### Your instructions
Within the records, which lines hold the string "超声波户表脚本"? Report each one by copying it.

[Difference listings]
++++++++

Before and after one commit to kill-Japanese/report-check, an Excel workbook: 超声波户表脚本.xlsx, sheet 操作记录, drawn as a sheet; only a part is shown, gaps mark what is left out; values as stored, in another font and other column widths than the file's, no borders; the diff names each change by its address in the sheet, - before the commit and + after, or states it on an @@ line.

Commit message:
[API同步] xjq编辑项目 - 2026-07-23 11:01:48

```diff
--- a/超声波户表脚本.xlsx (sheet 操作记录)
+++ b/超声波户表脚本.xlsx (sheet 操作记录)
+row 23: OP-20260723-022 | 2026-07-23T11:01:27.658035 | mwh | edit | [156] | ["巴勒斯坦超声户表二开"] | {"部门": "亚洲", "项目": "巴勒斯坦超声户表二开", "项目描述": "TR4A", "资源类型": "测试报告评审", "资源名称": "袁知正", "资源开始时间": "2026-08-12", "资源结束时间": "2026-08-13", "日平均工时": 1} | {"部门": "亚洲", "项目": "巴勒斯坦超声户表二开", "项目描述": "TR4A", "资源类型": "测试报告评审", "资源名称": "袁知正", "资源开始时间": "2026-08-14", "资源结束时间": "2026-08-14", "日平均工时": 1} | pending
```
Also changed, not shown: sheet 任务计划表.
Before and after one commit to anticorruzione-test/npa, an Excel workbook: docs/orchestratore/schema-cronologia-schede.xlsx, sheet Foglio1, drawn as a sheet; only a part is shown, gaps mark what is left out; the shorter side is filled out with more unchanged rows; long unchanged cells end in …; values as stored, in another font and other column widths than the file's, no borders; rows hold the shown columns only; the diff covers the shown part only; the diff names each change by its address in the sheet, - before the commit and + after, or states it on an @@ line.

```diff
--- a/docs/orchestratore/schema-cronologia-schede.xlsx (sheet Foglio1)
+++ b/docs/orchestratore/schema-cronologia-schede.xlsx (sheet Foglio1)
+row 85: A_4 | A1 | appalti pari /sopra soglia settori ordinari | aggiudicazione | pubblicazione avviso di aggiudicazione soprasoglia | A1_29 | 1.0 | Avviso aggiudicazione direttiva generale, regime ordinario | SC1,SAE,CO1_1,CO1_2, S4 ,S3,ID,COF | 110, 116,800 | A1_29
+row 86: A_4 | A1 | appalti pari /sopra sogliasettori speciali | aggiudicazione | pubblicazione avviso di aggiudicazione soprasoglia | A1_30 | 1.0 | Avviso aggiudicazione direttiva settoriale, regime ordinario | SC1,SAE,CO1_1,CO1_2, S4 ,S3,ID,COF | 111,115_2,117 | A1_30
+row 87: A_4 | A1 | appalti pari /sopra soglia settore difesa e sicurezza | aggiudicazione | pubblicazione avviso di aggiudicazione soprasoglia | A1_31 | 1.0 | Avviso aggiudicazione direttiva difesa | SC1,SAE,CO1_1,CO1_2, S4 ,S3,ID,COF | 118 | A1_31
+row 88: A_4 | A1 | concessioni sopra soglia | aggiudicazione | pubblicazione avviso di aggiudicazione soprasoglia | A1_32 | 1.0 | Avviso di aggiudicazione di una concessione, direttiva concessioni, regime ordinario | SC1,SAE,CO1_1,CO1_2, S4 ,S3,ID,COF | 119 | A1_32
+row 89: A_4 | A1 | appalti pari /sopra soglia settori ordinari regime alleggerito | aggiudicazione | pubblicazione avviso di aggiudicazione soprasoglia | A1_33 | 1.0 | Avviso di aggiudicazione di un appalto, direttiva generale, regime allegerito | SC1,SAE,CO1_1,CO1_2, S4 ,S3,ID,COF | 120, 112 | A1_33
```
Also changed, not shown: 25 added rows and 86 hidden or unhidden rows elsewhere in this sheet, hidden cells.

++++++++

### Response for this exercise
Before and after one commit to kill-Japanese/report-check, an Excel workbook: 超声波户表脚本.xlsx, sheet 操作记录, drawn as a sheet; only a part is shown, gaps mark what is left out; values as stored, in another font and other column widths than the file's, no borders; the diff names each change by its address in the sheet, - before the commit and + after, or states it on an @@ line.
--- a/超声波户表脚本.xlsx (sheet 操作记录)
+++ b/超声波户表脚本.xlsx (sheet 操作记录)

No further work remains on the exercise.